Players can redeem their winnings for cash through other independent websites. While Valve doesn’t facilitate that exchange itself, it has been criticized for turning a blind eye to those that do. According to the complaint, Valve provided money, technical support and advice to such websites as CSGO Lounge and Diamonds, which take bets, and OPSkins, which runs a market where virtual goods are traded and can be redeemed for cash.
Other video-game companies have taken steps to avoid this trade, and Chris Grove, the author of the Eilers & Krejcik report, says Valve could do the same. The company hasn’t responded to a request for comment.

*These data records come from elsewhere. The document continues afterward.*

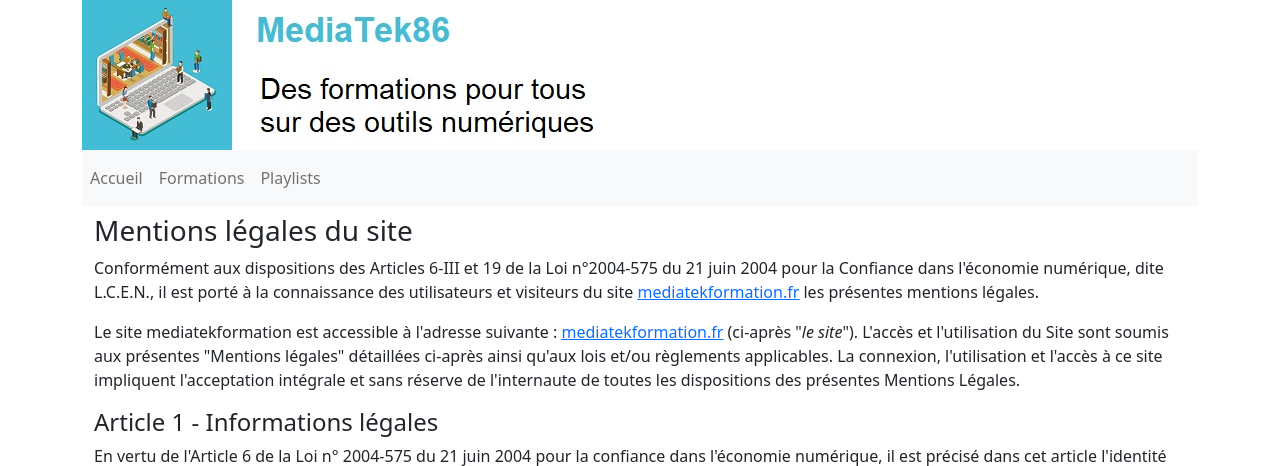
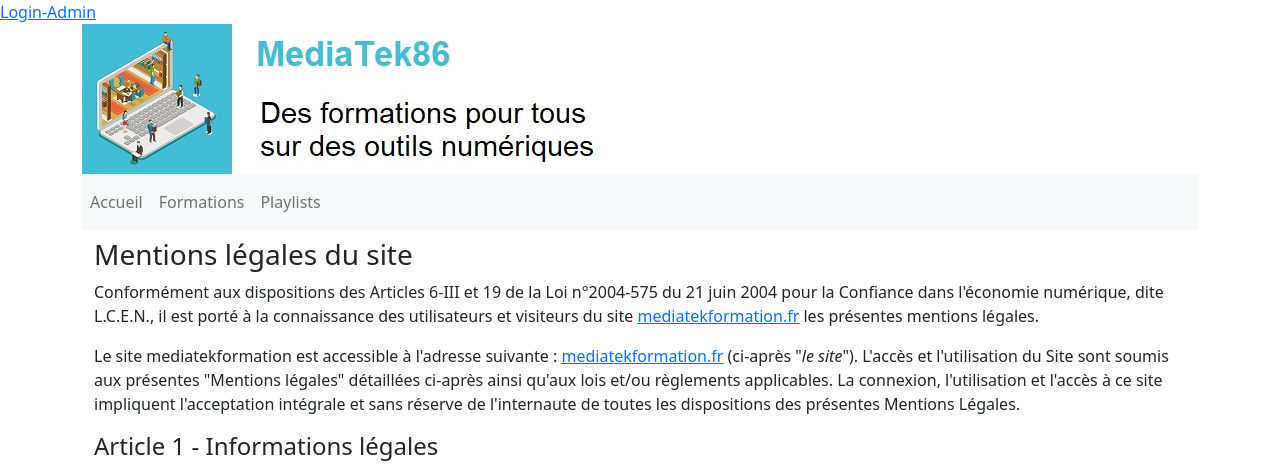
Before and after one commit to Benjamin-Yakobov/mediatekformation, a Symfony app: template templates/pages/cgu.html.twig in a window 1280 px wide. Shown: the top 466 px of the page. Run offline with Twig, Linux system fonts and the light colour scheme; the template is opened without the code that fills it, so the values that code supplies are empty; some libraries are stand-ins or nearby versions.

Commit message:
Ajout du bouton permettant de se connecter en tant qu'administrateur.

```diff
--- a/templates/basefront.html.twig
+++ b/templates/basefront.html.twig
@@ -3,6 +3,7 @@
 {% block title %}{% endblock %}
 {% block stylesheets %}{% endblock %}
 {% block top %}
+    <a href="{{ path('oauth.login') }}">Login-Admin</a>
     <div class="container">
         <!-- titre -->
         <div class="text-left">
```
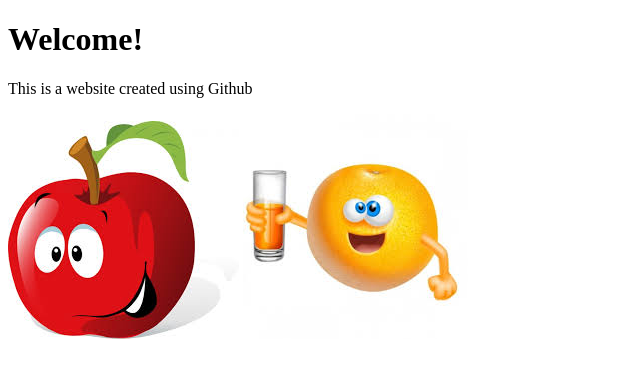
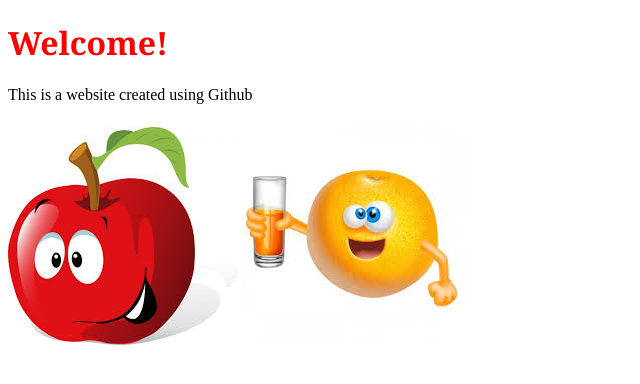
Before and after one commit to rebeccahay/website, a plain HTML site: page index.html in a window 1280 px wide. Shown: the whole page, without its empty margins (0-640 px from the left). Drawn offline with Linux system fonts and the light colour scheme.

Commit message:
Edited css in index.html

```diff
--- a/index.html
+++ b/index.html
@@ -1,5 +1,16 @@
 <!DOCTYPE html>
 <html>
+
+<head>
+<style type="text/css">
+h1 {
+font-family: Georgia, Times, Serif;
+color: red;
+}
+
+</style>
+
+</head>
 
 <h1>Welcome!</h1>
 
```
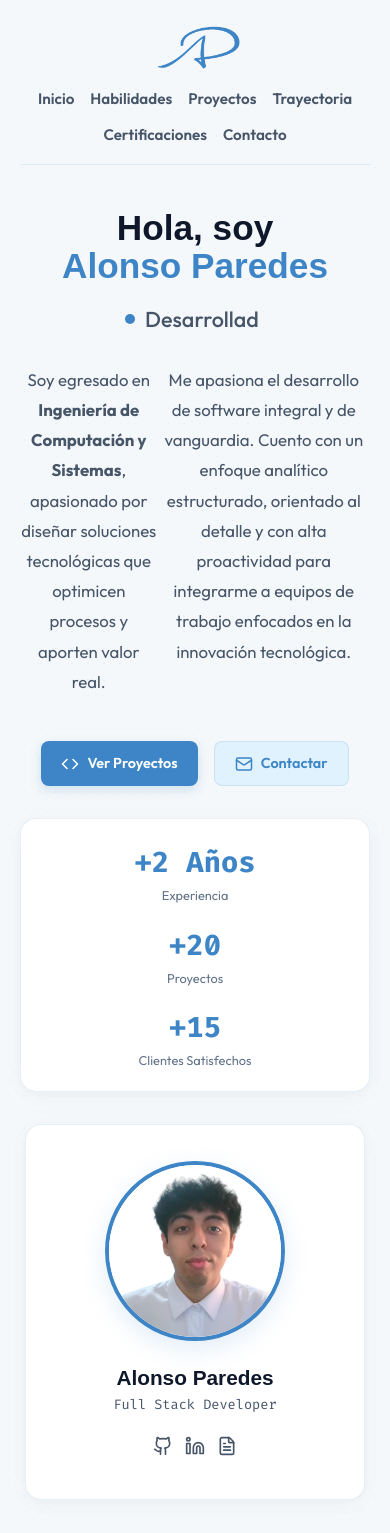
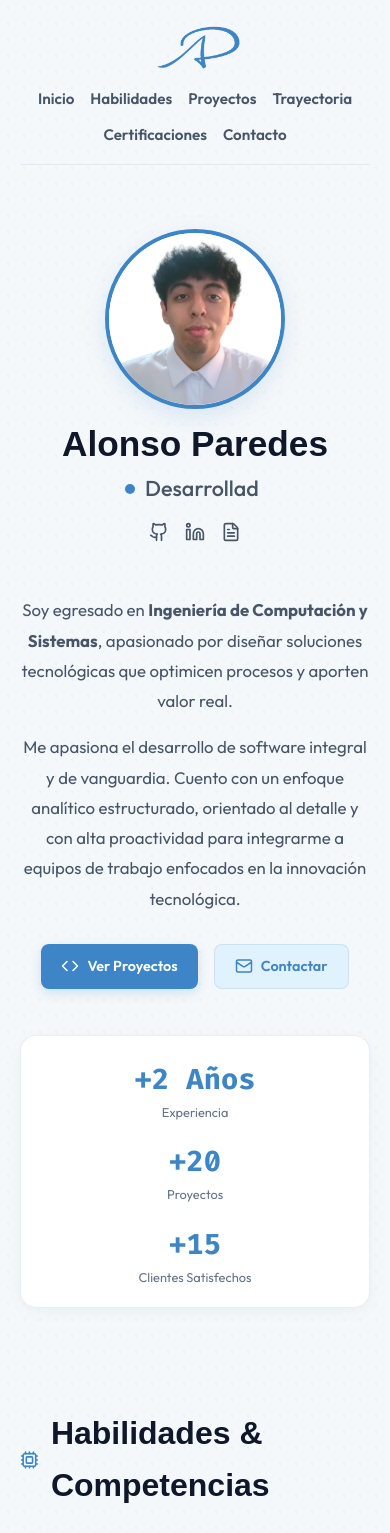
Before and after one commit to hxtxrchq/Portfolio, a React (Vite) app: page / in a window 390 px wide. Shown: the top 1533 px of the page. Built offline with nearby package versions, Linux system fonts and the light colour scheme; a web font is replaced by a local one.

Commit message:
feat:Responsive

```diff
--- a/src/components/VisualMode.tsx
+++ b/src/components/VisualMode.tsx
@@ -338,85 +338,10 @@ export const VisualMode: React.FC = () => {
       </header>
 
       {/* 2. United Hero & About Me Section */}
-      <section id="home" className="hero-section">
-        <div className="hero-content">
-          <h1 className="hero-title">
-            Hola, soy <br />
-            <span style={{ color: 'var(--accent-color)' }}>
-              Alonso Paredes
-            </span>
-          </h1>
+      <section id="home" className="hero-section" style={{ display: 'flex', flexDirection: 'column', gap: '30px', alignItems: 'center', textAlign: 'center', minHeight: 'auto', padding: '40px 0', marginBottom: '60px' }}>
 
-          {/* Interactive dynamic Typewriter subtitle */}
-          <h2
-            style={{
-              fontSize: '1.35rem',
-              color: 'var(--text-secondary)',
-              fontWeight: 500,
-              marginBottom: '28px',
-              minHeight: '30px',
-              display: 'flex',
-              alignItems: 'center',
-              gap: '10px'
-            }}
-          >
-            <span style={{ width: '10px', height: '10px', borderRadius: '50%', background: 'var(--accent-color)', display: 'inline-block' }} />
-            <span className="typewriter-cursor" style={{ paddingRight: '4px' }}>
-              {typewriterText}
-            </span>
-          </h2>
-
-          <div style={{ color: 'var(--text-secondary)', fontSize: '1.05rem', marginBottom: '28px', maxWidth: '620px', lineHeight: '1.8' }}>
-            <p style={{ marginBottom: '16px' }}>
-              Soy egresado en <strong>Ingeniería de Computación y Sistemas</strong>, apasionado por diseñar soluciones tecnológicas que optimicen procesos y aporten valor real.
-            </p>
-            <p>
-              Me apasiona el desarrollo de software integral y de vanguardia. Cuento con un enfoque analítico estructurado, orientado al detalle y con alta proactividad para integrarme a equipos de trabajo enfocados en la innovación tecnológica.
-            </p>
-          </div>
-
-          <div style={{ display: 'flex', gap: '16px', flexWrap: 'wrap', marginBottom: '32px' }}>
-            <a href="#projects" className="btn-cyber">
-              <Code size={18} /> Ver Proyectos
-            </a>
-            <a href="#contact" className="btn-cyber-secondary">
-              <Mail size={18} /> Contactar
-            </a>
-          </div>
-
-          {/* Stats Dashboard */}
-          <div className="hero-stats">
-            <div>
-              <div style={{ fontSize: '1.8rem', fontWeight: 'bold', color: 'var(--accent-color)', fontFamily: 'var(--font-code)' }}>+{stats.exp} Años</div>
-              <div style={{ fontSize: '0.8rem', color: 'var(--text-muted)' }}>Experiencia</div>
-            </div>
-            <div style={{ width: '1px', background: 'var(--border-subtle)' }} />
-            <div>
-              <div style={{ fontSize: '1.8rem', fontWeight: 'bold', color: 'var(--accent-color)', fontFamily: 'var(--font-code)' }}>+{stats.projects}</div>
-              <div style={{ fontSize: '0.8rem', color: 'var(--text-muted)' }}>Proyectos</div>
-            </div>
-            <div style={{ width: '1px', background: 'var(--border-subtle)' }} />
-            <div>
-              <div style={{ fontSize: '1.8rem', fontWeight: 'bold', color: 'var(--accent-color)', fontFamily: 'var(--font-code)' }}>+{stats.clients}</div>
-              <div style={{ fontSize: '0.8rem', color: 'var(--text-muted)' }}>Clientes Satisfechos</div>
-            </div>
-          </div>
-        </div>
-
-        {/* Profile Card */}
-        <div className="hero-profile">
-          <div
-            className="glass"
-            style={{
-              width: '340px',
-              padding: '36px 28px',
-              textAlign: 'center',
-              display: 'flex',
-              flexDirection: 'column',
-              alignItems: 'center',
-              gap: '20px'
-            }}
-          >
+        {/* Profile Card Header (Avatar + Name + Title at the top) */}
+        <div style={{ display: 'flex', flexDirection: 'column', alignItems: 'center', gap: '16px' }}>
           <div
             style={{
               width: '180px',
@@ -436,11 +361,32 @@ export const VisualMode: React.FC = () => {
           </div>
 
           <div>
-              <h3 style={{ fontSize: '1.3rem', fontFamily: 'var(--font-title)', color: 'var(--primary-color)' }}>Alonso Paredes</h3>
-              <p style={{ color: 'var(--text-secondary)', fontSize: '0.85rem', fontFamily: 'var(--font-code)' }}>Full Stack Developer</p>
-            </div>
+            <h1 style={{ fontSize: 'clamp(2.2rem, 6vw, 3.6rem)', fontFamily: 'var(--font-title)', color: 'var(--primary-color)', margin: '0 0 8px 0', lineHeight: '1.1' }}>
+              Alonso Paredes
+            </h1>
 
-            <div style={{ display: 'flex', gap: '12px' }}>
+            {/* Typewriter subtitle */}
+            <h2
+              style={{
+                fontSize: '1.35rem',
+                color: 'var(--text-secondary)',
+                fontWeight: 500,
+                marginBottom: '16px',
+                minHeight: '30px',
+                display: 'flex',
+                alignItems: 'center',
+                justifyContent: 'center',
+                gap: '10px'
+              }}
+            >
+              <span style={{ width: '10px', height: '10px', borderRadius: '50%', background: 'var(--accent-color)', display: 'inline-block' }} />
+              <span className="typewriter-cursor" style={{ paddingRight: '4px' }}>
+                {typewriterText}
+              </span>
+            </h2>
+
+            {/* Social media icons below the subtitle */}
+            <div style={{ display: 'flex', gap: '16px', justifyContent: 'center', marginBottom: '16px' }}>
               <a href="https://github.com/hxtxrchq" target="_blank" rel="noopener noreferrer" style={{ color: 'var(--text-secondary)', transition: 'var(--transition-smooth)' }} onMouseEnter={e => e.currentTarget.style.color = 'var(--accent-color)'} onMouseLeave={e => e.currentTarget.style.color = 'var(--text-secondary)'}>
                 <GithubIcon size={20} />
               </a>
@@ -451,6 +397,44 @@ export const VisualMode: React.FC = () => {
                 <FileText size={20} />
               </a>
             </div>
+          </div>
+        </div>
+
+        {/* Content (passions and descriptions) */}
+        <div style={{ color: 'var(--text-secondary)', fontSize: '1.05rem', maxWidth: '800px', lineHeight: '1.8', margin: '0 auto' }}>
+          <p style={{ marginBottom: '16px' }}>
+            Soy egresado en <strong>Ingeniería de Computación y Sistemas</strong>, apasionado por diseñar soluciones tecnológicas que optimicen procesos y aporten valor real.
+          </p>
+          <p>
+            Me apasiona el desarrollo de software integral y de vanguardia. Cuento con un enfoque analítico estructurado, orientado al detalle y con alta proactividad para integrarme a equipos de trabajo enfocados en la innovación tecnológica.
+          </p>
+        </div>
+
+        {/* Buttons / Calls to Action */}
+        <div style={{ display: 'flex', gap: '16px', flexWrap: 'wrap', justifyContent: 'center', marginBottom: '16px' }}>
+          <a href="#projects" className="btn-cyber">
+            <Code size={18} /> Ver Proyectos
+          </a>
+          <a href="#contact" className="btn-cyber-secondary">
+            <Mail size={18} /> Contactar
+          </a>
+        </div>
+
+        {/* Stats Dashboard */}
+        <div className="hero-stats" style={{ margin: '0 auto' }}>
+          <div>
+            <div style={{ fontSize: '1.8rem', fontWeight: 'bold', color: 'var(--accent-color)', fontFamily: 'var(--font-code)' }}>+{stats.exp} Años</div>
+            <div style={{ fontSize: '0.8rem', color: 'var(--text-muted)' }}>Experiencia</div>
+          </div>
+          <div style={{ width: '1px', background: 'var(--border-subtle)' }} />
+          <div>
+            <div style={{ fontSize: '1.8rem', fontWeight: 'bold', color: 'var(--accent-color)', fontFamily: 'var(--font-code)' }}>+{stats.projects}</div>
+            <div style={{ fontSize: '0.8rem', color: 'var(--text-muted)' }}>Proyectos</div>
+          </div>
+          <div style={{ width: '1px', background: 'var(--border-subtle)' }} />
+          <div>
+            <div style={{ fontSize: '1.8rem', fontWeight: 'bold', color: 'var(--accent-color)', fontFamily: 'var(--font-code)' }}>+{stats.clients}</div>
+            <div style={{ fontSize: '0.8rem', color: 'var(--text-muted)' }}>Clientes Satisfechos</div>
           </div>
         </div>
       </section>
```
Lines whose indentation alone changed are shown as unchanged.
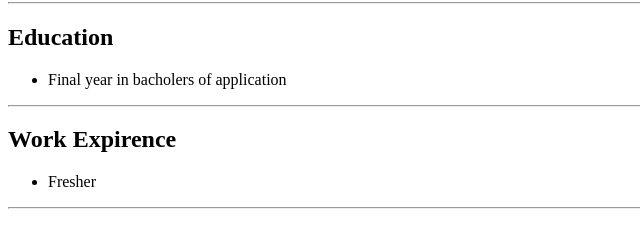
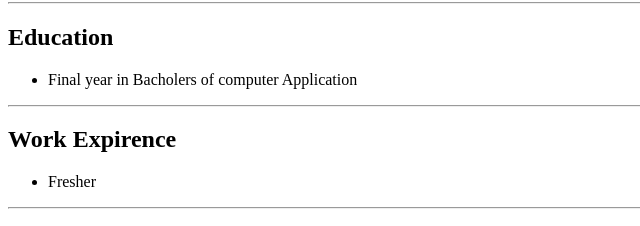
Before and after one commit to VasuGulati2003/html-resume, a plain HTML site: page index.html in a window 1280 px wide. Shown: the part 493-719 px from the top of the page, 0-640 px from the left. Drawn offline with Linux system fonts and the light colour scheme.

Commit message:
Update index.html

```diff
--- a/index.html
+++ b/index.html
@@ -13,7 +13,7 @@
     <p>I never dreamed about success . i worked for it.</p> <hr />
     <h2>Education</h2>
     <ul>
-        <li>Final year in bacholers of application</li>
+        <li>Final year in Bacholers of computer Application</li>
     </ul>
     <hr />
     <h2>Work Expirence</h2>
```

“I think what everyone will be watching for is Valve’s response. They haven’t had much to say publicly on the topic, and this suit could change that,” said Grove. “I don’t think this suit alone will be that damaging — although if it advances further towards class-action status, then things get trickier to handicap.”